more.  The American Dental Association suggests that dentures should be replaced every 5 years
to prevent accumulation of bacteria in the acrylic.  It’s also important to replace the bite on the
opposing side.  We often see folks who have a full set of upper dentures, and only the lower
front natural teeth.  five or ten years go by (I was gonna git them lower partialz), and you see the
back of the top denture tilting down.  The impact of the lower teeth creates a suction that actually
sucks the back ridge on the top down.  This is very weak bone due to the location of the sinus,
and often provides for complications that may lead to surgery.  Another problem often seen is
the bone in the front of the top jaw resorbs from the trauma, and you’ll get hyperplastic flabby
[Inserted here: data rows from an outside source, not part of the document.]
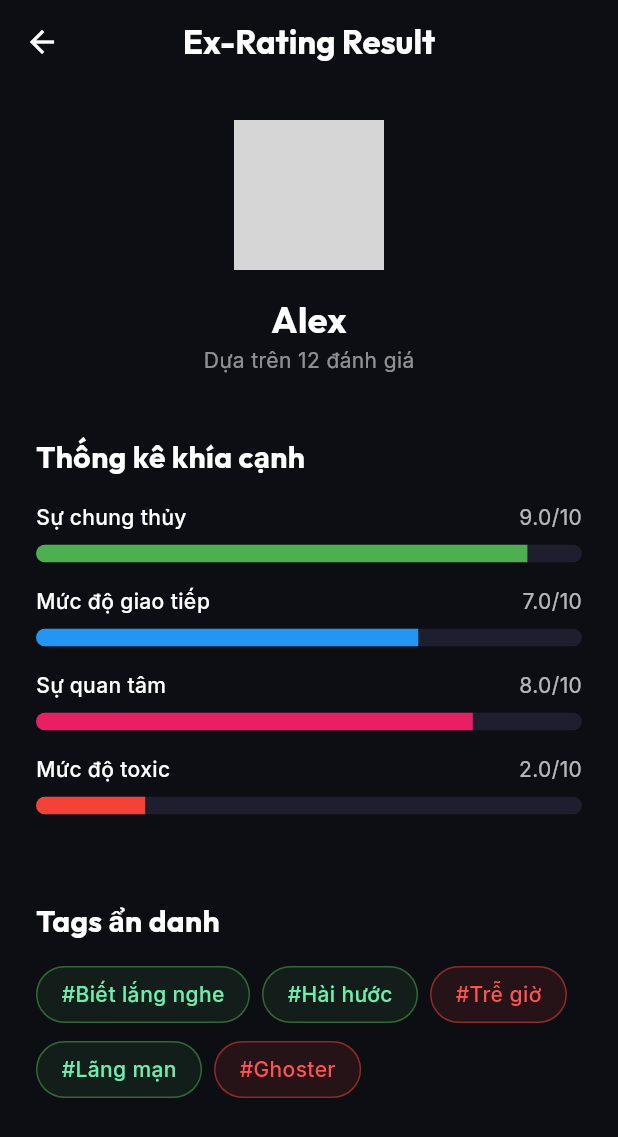
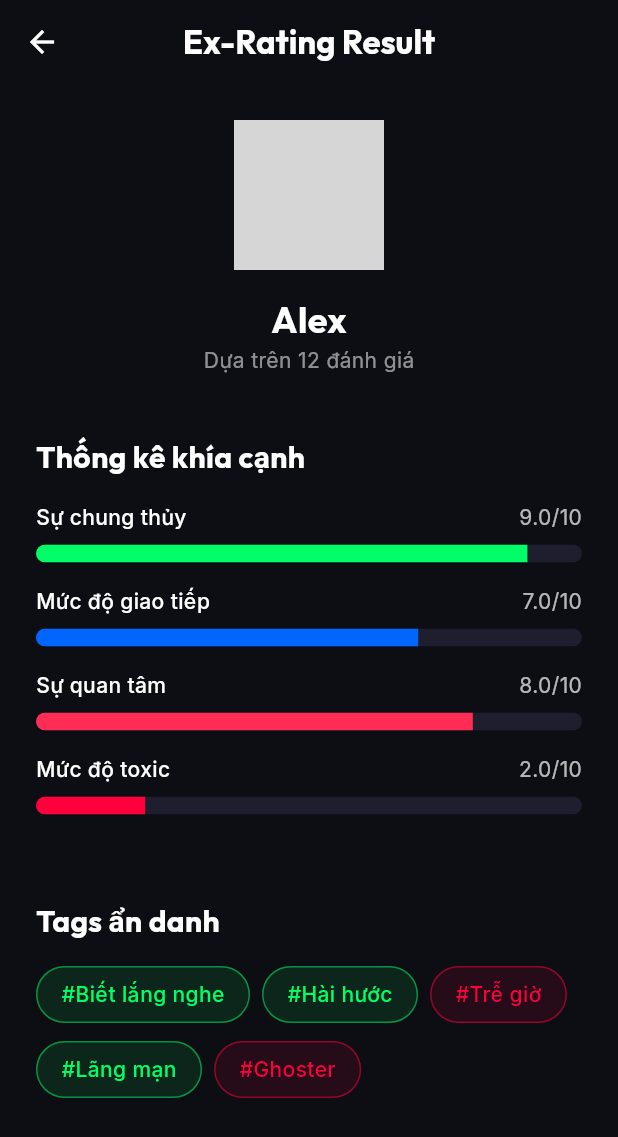
Before and after one commit to Cong-ty-TNNH-Q-Tech/Q-Love, a Flutter app: the ExRatingResultScreen screen opened directly, on a phone screen of 412 x 824 dp. Shown: the top 1137 px of the screen. Run offline on Flutter 3.47's test engine with Material 3 defaults, Android fonts, the phone set to English and light mode, and no system bars; our stand-ins replace app_links, dio, equatable, fl_chart, flutter_bloc, flutter_card_swiper and 6 more; missing offline and left inert: base32, home_widget, mapbox_maps_flutter, mobile_scanner, purchases_flutter; accounts and stored records are empty; generated files the repository leaves out were written again; network calls fail; grey boxes are pictures that could not be loaded.

Commit message:
style(frontend): Replace generic Material colors with AppTheme (Fixes #161)

```diff
--- a/frontend/app/lib/features/blind_auction/ui/widgets/auction_countdown.dart
+++ b/frontend/app/lib/features/blind_auction/ui/widgets/auction_countdown.dart
@@ -1,5 +1,6 @@
 import 'package:flutter/material.dart';
 import 'package:google_fonts/google_fonts.dart';
+import 'package:qlove/core/theme/app_theme.dart';
 
 class AuctionCountdown extends StatelessWidget {
   final Duration timeRemaining;
@@ -25,7 +26,7 @@ class AuctionCountdown extends StatelessWidget {
         boxShadow: [
           if (isUrgent)
             BoxShadow(
-              color: Colors.red.withOpacity(0.5),
+              color: AppTheme.neonRed.withOpacity(0.5),
               blurRadius: 20,
               spreadRadius: 2,
             ),
@@ -38,7 +39,7 @@ class AuctionCountdown extends StatelessWidget {
             style: GoogleFonts.dseg14Classic( // using a digital font or fallback
               fontSize: 48,
               fontWeight: FontWeight.bold,
-              color: isUrgent ? const Color(0xFFFF3D6B) : Colors.white,
+              color: isUrgent ? AppTheme.neonRed : Colors.white,
             ).copyWith(fontFamily: 'Inter'), // Fallback if DSEG is not available
           ),
           const SizedBox(height: 8),
--- a/frontend/app/lib/features/ex_rating/ui/ex_rating_result_screen.dart
+++ b/frontend/app/lib/features/ex_rating/ui/ex_rating_result_screen.dart
@@ -1,6 +1,7 @@
 import 'package:flutter/material.dart';
 import 'package:google_fonts/google_fonts.dart';
 import 'package:flutter_gen/gen_l10n/app_localizations.dart';
+import 'package:qlove/core/theme/app_theme.dart';
 
 class ExRatingResultScreen extends StatelessWidget {
   const ExRatingResultScreen({super.key});
@@ -52,10 +53,10 @@ class ExRatingResultScreen extends StatelessWidget {
               style: GoogleFonts.outfit(color: Colors.white, fontSize: 20, fontWeight: FontWeight.bold),
             ),
             const SizedBox(height: 16),
-            _buildStatBar('Sự chung thủy', 0.9, const Color(0xFF4CAF50)),
-            _buildStatBar('Mức độ giao tiếp', 0.7, const Color(0xFF2196F3)),
-            _buildStatBar('Sự quan tâm', 0.8, const Color(0xFFE91E63)),
-            _buildStatBar('Mức độ toxic', 0.2, const Color(0xFFF44336)),
+            _buildStatBar('Sự chung thủy', 0.9, AppTheme.neonGreen),
+            _buildStatBar('Mức độ giao tiếp', 0.7, AppTheme.neonBlue),
+            _buildStatBar('Sự quan tâm', 0.8, AppTheme.primaryColor),
+            _buildStatBar('Mức độ toxic', 0.2, AppTheme.neonRed),
 
             const SizedBox(height: 40),
             Text(
@@ -112,14 +113,14 @@ class ExRatingResultScreen extends StatelessWidget {
     return Container(
       padding: const EdgeInsets.symmetric(horizontal: 16, vertical: 8),
       decoration: BoxDecoration(
-        color: isPositive ? Colors.green.withOpacity(0.1) : Colors.red.withOpacity(0.1),
+        color: isPositive ? AppTheme.neonGreen.withOpacity(0.1) : AppTheme.neonRed.withOpacity(0.1),
         borderRadius: BorderRadius.circular(20),
-        border: Border.all(color: isPositive ? Colors.green.withOpacity(0.5) : Colors.red.withOpacity(0.5)),
+        border: Border.all(color: isPositive ? AppTheme.neonGreen.withOpacity(0.5) : AppTheme.neonRed.withOpacity(0.5)),
       ),
       child: Text(
         text,
         style: GoogleFonts.inter(
-          color: isPositive ? Colors.greenAccent : Colors.redAccent,
+          color: isPositive ? AppTheme.neonGreen : AppTheme.neonRed,
           fontWeight: FontWeight.w500,
         ),
       ),
```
gums for a ridge.  This extra tissue must be removed prior to making new dentures so you can
stop this condition and prevent further destruction of the bone.

When we make dentures, we used the rule that if we are replacing teeth against natural teeth,
we use porcelain replacement teeth to prevent wear.  If we used plastic teeth against natural
teeth, they would eventual wear down and your natural skeletal bite will be off and you may
experience joint pain or a skin condition on the corners of your mouth.  I call this the “Popeye
syndrome”, where eventual your lower jaw protrudes  from a decrease in the natural vertical
dimension.  You get more facial wrinkles as well.  Maintaining or re-establishing what the
god Lord gave you is extremely important.  After all you can’t expect to remove a spark plug
from your car and expect it to run correctly, now can you?!